Employed by Him

Good women always have a desire to know if they are succeeding.
In a world where the measures of success are often distorted,
it is important to seek appreciation and affirmation from proper sources.
Julie B. Beck

After only a month of work, my census job is finished. I completed all my assignments and turn in my badge tomorrow. This temporary job was my first paid employment, beyond freelance work, in sixteen years. I’ve been quiet about it because I took an oath of confidentiality to protect the work I did. That and my overly-busy days have kept me writing and talking less, especially on the subject of work.

Internally, though, I continue to explore my own role in the larger working community. With my children growing up and preparing to leave home in the next 5-7 years, I want to use this time period to gain experience and bring my skills to a professional level.  The question of whether to return to the workforce and when, where and how to do so has been with me for more than a year. I assumed my answer would be clear by the time I finished my work. But no external signs—new contracts for for my husband’s business, other offers of employment for me, word about  my manuscript submission—have appeared.

The challenge for a mom like me returning to the workforce is that even though I have an education and abilities, my age, my years out of the workforce, my lack of proven practical experience in my field and the high number of applicants keeps me from even being considered.  That brings an internal struggle of doubt in myself and my direction.  If I really listen, though, to the more subtle cues and messages that have surrounded me this month as a working mom, I see smaller reassurances that lead me right where I need to be for now.

1. Appreciation for the work of my husband, the provider in our home. Within a few days of starting my census training, I knew the worth of what my husband has done faithfully for years without complaint. During a lunch break, I prayed for his burdens to be lifted and for his success.

2. Understanding for the choices working women and mothers have to balance every day. When I felt the greater chaos and feelings of being overwhelmed in my own life, I felt compassion and a need to temper my expectation of other women.

3. Recognition of the fragile nature of our home. A serious bullying incident erupted in our neighborhood and on the school bus that woke me to the reality that my children, my family and our home still need physical, emotional and spiritual protection and challenged me to not be distracted by my own goals.

4. Answers to other questions in my life.

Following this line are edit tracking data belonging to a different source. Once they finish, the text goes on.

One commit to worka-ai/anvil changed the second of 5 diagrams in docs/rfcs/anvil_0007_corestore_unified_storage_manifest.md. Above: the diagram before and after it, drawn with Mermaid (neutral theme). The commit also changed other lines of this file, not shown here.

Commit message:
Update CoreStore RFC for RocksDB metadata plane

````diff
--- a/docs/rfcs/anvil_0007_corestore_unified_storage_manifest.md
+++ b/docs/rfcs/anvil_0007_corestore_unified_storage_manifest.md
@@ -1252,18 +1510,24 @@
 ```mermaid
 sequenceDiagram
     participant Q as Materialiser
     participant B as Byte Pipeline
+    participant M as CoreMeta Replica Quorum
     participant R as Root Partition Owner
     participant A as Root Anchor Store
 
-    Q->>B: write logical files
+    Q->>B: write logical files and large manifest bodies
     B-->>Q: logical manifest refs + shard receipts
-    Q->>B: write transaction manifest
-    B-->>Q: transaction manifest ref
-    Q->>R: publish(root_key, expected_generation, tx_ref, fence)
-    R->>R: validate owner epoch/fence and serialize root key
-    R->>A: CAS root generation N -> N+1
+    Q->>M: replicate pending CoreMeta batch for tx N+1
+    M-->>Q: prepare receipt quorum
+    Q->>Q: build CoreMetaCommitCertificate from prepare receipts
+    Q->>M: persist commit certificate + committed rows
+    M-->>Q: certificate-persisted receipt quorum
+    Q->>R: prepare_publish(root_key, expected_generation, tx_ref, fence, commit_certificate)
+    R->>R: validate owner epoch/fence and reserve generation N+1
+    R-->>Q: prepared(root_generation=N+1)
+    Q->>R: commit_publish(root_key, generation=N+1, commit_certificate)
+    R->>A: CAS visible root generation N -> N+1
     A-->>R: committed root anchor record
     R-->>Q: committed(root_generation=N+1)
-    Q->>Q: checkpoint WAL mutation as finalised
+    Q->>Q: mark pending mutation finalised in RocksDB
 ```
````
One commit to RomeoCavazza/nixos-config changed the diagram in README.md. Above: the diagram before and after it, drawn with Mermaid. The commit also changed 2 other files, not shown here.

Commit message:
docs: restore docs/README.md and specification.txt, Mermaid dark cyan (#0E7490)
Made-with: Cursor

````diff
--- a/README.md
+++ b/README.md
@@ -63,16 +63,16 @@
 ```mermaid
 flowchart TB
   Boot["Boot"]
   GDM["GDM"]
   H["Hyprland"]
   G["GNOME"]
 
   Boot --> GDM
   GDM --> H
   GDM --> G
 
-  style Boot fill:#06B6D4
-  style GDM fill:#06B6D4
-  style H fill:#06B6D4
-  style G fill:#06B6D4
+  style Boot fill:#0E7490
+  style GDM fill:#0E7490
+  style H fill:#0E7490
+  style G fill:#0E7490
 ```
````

Active listening and seeking during three weekends of conferences in our church in the last month opened my eyes to what this struggle is teaching me about who I am and who I am becoming.

5. Achieving a feeling I’ve sought for three years as a religious educator. I taught one of the most significant lessons of the scriptures—what is sometimes called the fifth gospel, the account of Jesus Christ visiting the American Continent and ministering to the people in 3 Nephi of the Book of Mormon. I felt the witness of truth come to my students.

6. Extending personal time to serve a stranger. Many years ago I helped a woman at the library write a letter. She asked a mutual friend to find out if I could help her again by writing a news release and a letter seeking donations for a sick relative. The joy in giving my talents for her cause was the only payment I felt right accepting.

7. Affirmation that my education and skills are valued and needed. Although all callings in our church are appointed, unpaid positions, I have received a new one that fits like the jobs for which I’ve applied. I am now the director of public affairs in the St. Cloud Minnesota Stake of The Church of Jesus Christ of Latter-day Saints.

This weekend, a woman leader spoke at our church meeting about her regular volunteer service at one of our temples. She said being “employed by the Savior” helps her draw near unto him. I immediately scribbled this phrase on my blank paper. Then I wrote, “This is what I want to do with my time and skills and talents.” Almost as quickly, I received other ideas that confirmed that I, too, am employed by the Savior. There’s no better work, I’ve found, than to labor for him.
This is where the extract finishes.